Operation Super Coupon
Approximately four years ago extremely high quality copies of manufacturer coupons from unknown sources began to surface in the U.S. Victimized companies began working with the Coupon Information Corporation (CIC) and later with the Phoenix police and the FBI.
The CIC has estimated the loss to companies during last year alone to be in the tens of millions of dollars. During a Phoenix police press briefing, a local Bar S Foods representative shared that in just the first quarter of 2012 the company estimated their loss to be more than a quarter million dollars. Proctor & Gamble issued a statement that read, in part, "...coupon fraud hurts everyone."
The eight-week investigation into the Savvyshoppersite.com website operation led to the arrest of the three Phoenix women- Robin Ramirez, 40, Amiko "Amy" Fountain, 42, and Marilyn Johnson, 54. All face charges of operating as an illegal enterprise, forgery, counterfeit marks, and fraud schemes.
Ramirez, the primary suspect, also faces charges of money laundering. She is accused of mailing legitimate coupons off to a foreign source to have them counterfeited and reproduced in mass quantities. The forged coupons were primarily sold on eBay and her website, Savvyshoppersite.com.
During the raid investigators uncovered $25 million in forged coupons (click on the image to view a larger image). "That's $25 million worth of counterfeit just sitting around their daily operations on a random day. You have to wonder how much money passed through their business," said Bud Miller, executive director of Coupon Information Corp.

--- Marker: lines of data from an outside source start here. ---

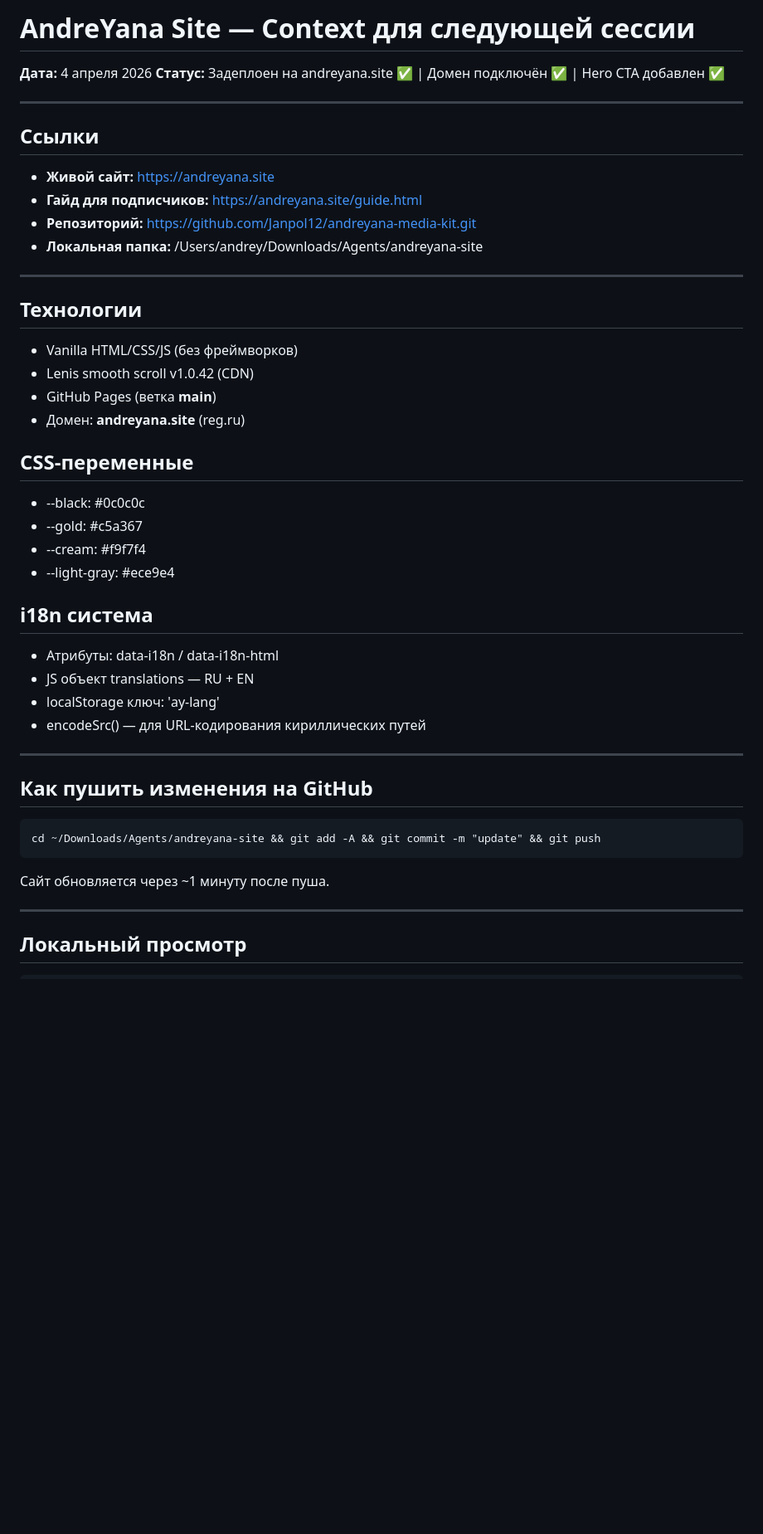
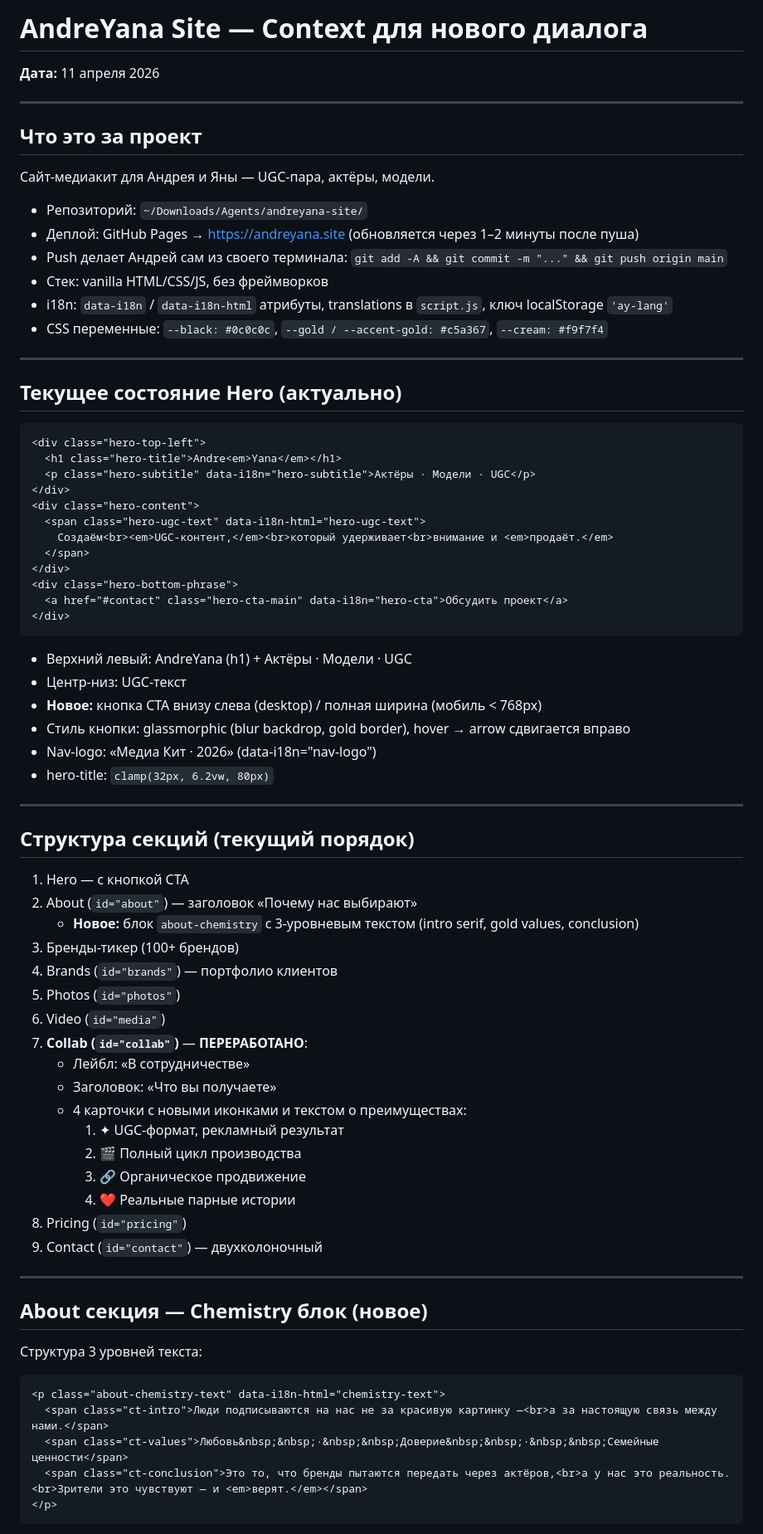
Before and after one commit to Janpol12/andreyana-media-kit, a Markdown page: CONTEXT.md, the part around one of its changes. Shown at 83% size. GitHub-like rendering; blank space fills up the shorter version.

Commit message:
update CONTEXT: reflect all changes from session

````diff
--- a/CONTEXT.md
+++ b/CONTEXT.md
@@ -1,47 +1,71 @@
-# AndreYana Site — Context для следующей сессии
-
-**Дата:** 4 апреля 2026
-**Статус:** Задеплоен на andreyana.site ✅ | Домен подключён ✅ | Hero CTA добавлен ✅
+# AndreYana Site — Context для нового диалога
+**Дата:** 11 апреля 2026
 
 ---
 
-## Ссылки
-- **Живой сайт:** https://andreyana.site
-- **Гайд для подписчиков:** https://andreyana.site/guide.html
-- **Репозиторий:** https://github.com/Janpol12/andreyana-media-kit.git
-- **Локальная папка:** /Users/andrey/Downloads/Agents/andreyana-site
+## Что это за проект
+Сайт-медиакит для Андрея и Яны — UGC-пара, актёры, модели.
+- Репозиторий: `~/Downloads/Agents/andreyana-site/`
+- Деплой: GitHub Pages → https://andreyana.site (обновляется через 1–2 минуты после пуша)
+- Push делает Андрей сам из своего терминала: `git add -A && git commit -m "..." && git push origin main`
+- Стек: vanilla HTML/CSS/JS, без фреймворков
+- i18n: `data-i18n` / `data-i18n-html` атрибуты, translations в `script.js`, ключ localStorage `'ay-lang'`
+- CSS переменные: `--black: #0c0c0c`, `--gold / --accent-gold: #c5a367`, `--cream: #f9f7f4`
 
 ---
 
-## Технологии
-- Vanilla HTML/CSS/JS (без фреймворков)
-- Lenis smooth scroll v1.0.42 (CDN)
-- GitHub Pages (ветка **main**)
-- Домен: **andreyana.site** (reg.ru)
-
-## CSS-переменные
-- --black: #0c0c0c
-- --gold: #c5a367
-- --cream: #f9f7f4
-- --light-gray: #ece9e4
-
-## i18n система
-- Атрибуты: data-i18n / data-i18n-html
-- JS объект translations — RU + EN
-- localStorage ключ: 'ay-lang'
-- encodeSrc() — для URL-кодирования кириллических путей
+## Текущее состояние Hero (актуально)
+```html
+<div class="hero-top-left">
+  <h1 class="hero-title">Andre<em>Yana</em></h1>
+  <p class="hero-subtitle" data-i18n="hero-subtitle">Актёры · Модели · UGC</p>
+</div>
+<div class="hero-content">
+  <span class="hero-ugc-text" data-i18n-html="hero-ugc-text">
+    Создаём<br><em>UGC-контент,</em><br>который удерживает<br>внимание и <em>продаёт.</em>
+  </span>
+</div>
+<div class="hero-bottom-phrase">
+  <a href="#contact" class="hero-cta-main" data-i18n="hero-cta">Обсудить проект</a>
+</div>
+```
+- Верхний левый: AndreYana (h1) + Актёры · Модели · UGC
+- Центр-низ: UGC-текст
+- **Новое:** кнопка CTA внизу слева (desktop) / полная ширина (мобиль < 768px)
+- Стиль кнопки: glassmorphic (blur backdrop, gold border), hover → arrow сдвигается вправо
+- Nav-logo: «Медиа Кит · 2026» (data-i18n="nav-logo")
+- hero-title: `clamp(32px, 6.2vw, 80px)`
 
 ---
 
-## Как пушить изменения на GitHub
-
-```
-cd ~/Downloads/Agents/andreyana-site && git add -A && git commit -m "update" && git push
-```
-
-Сайт обновляется через ~1 минуту после пуша.
+## Структура секций (текущий порядок)
+1. Hero — с кнопкой CTA
+2. About (`id="about"`) — заголовок «Почему нас выбирают»
+   - **Новое:** блок `about-chemistry` с 3-уровневым текстом (intro serif, gold values, conclusion)
+3. Бренды-тикер (100+ брендов)
+4. Brands (`id="brands"`) — портфолио клиентов
+5. Photos (`id="photos"`)
+6. Video (`id="media"`)
+7. **Collab (`id="collab"`)** — **ПЕРЕРАБОТАНО**:
+   - Лейбл: «В сотрудничестве»
+   - Заголовок: «Что вы получаете»
+   - 4 карточки с новыми иконками и текстом о преимуществах:
+     1. ✦ UGC-формат, рекламный результат
+     2. 🎬 Полный цикл производства
+     3. 🔗 Органическое продвижение
+     4. ❤️ Реальные парные истории
+8. Pricing (`id="pricing"`)
+9. Contact (`id="contact"`) — двухколоночный
 
 ---
 
-## Локальный просмотр
+## About секция — Chemistry блок (новое)
+Структура 3 уровней текста:
+```html
+<p class="about-chemistry-text" data-i18n-html="chemistry-text">
+  <span class="ct-intro">Люди подписываются на нас не за красивую картинку —<br>а за настоящую связь между нами.</span>
+  <span class="ct-values">Любовь&nbsp;&nbsp;·&nbsp;&nbsp;Доверие&nbsp;&nbsp;·&nbsp;&nbsp;Семейные ценности</span>
+  <span class="ct-conclusion">Это то, что бренды пытаются передать через актёров,<br>а у нас это реальность.<br>Зрители это чувствуют — и <em>верят.</em></span>
+</p>
+```
 
````
Also changed, not shown: other parts of CONTEXT.md (+58 -125 lines).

Ironically, on the home page of the Savvyshoppersite.com there is a section called the "Wall of Shame" which was reserved especially for bad check writers, con artists and scammers. The section reads, "Make no mistake, these people have taken items and not paid for them." You have to wonder, if found guilty, if these three women will be adding their own names to the list.
Learn More About Coupon Fraud
Image: Phoenix Police Department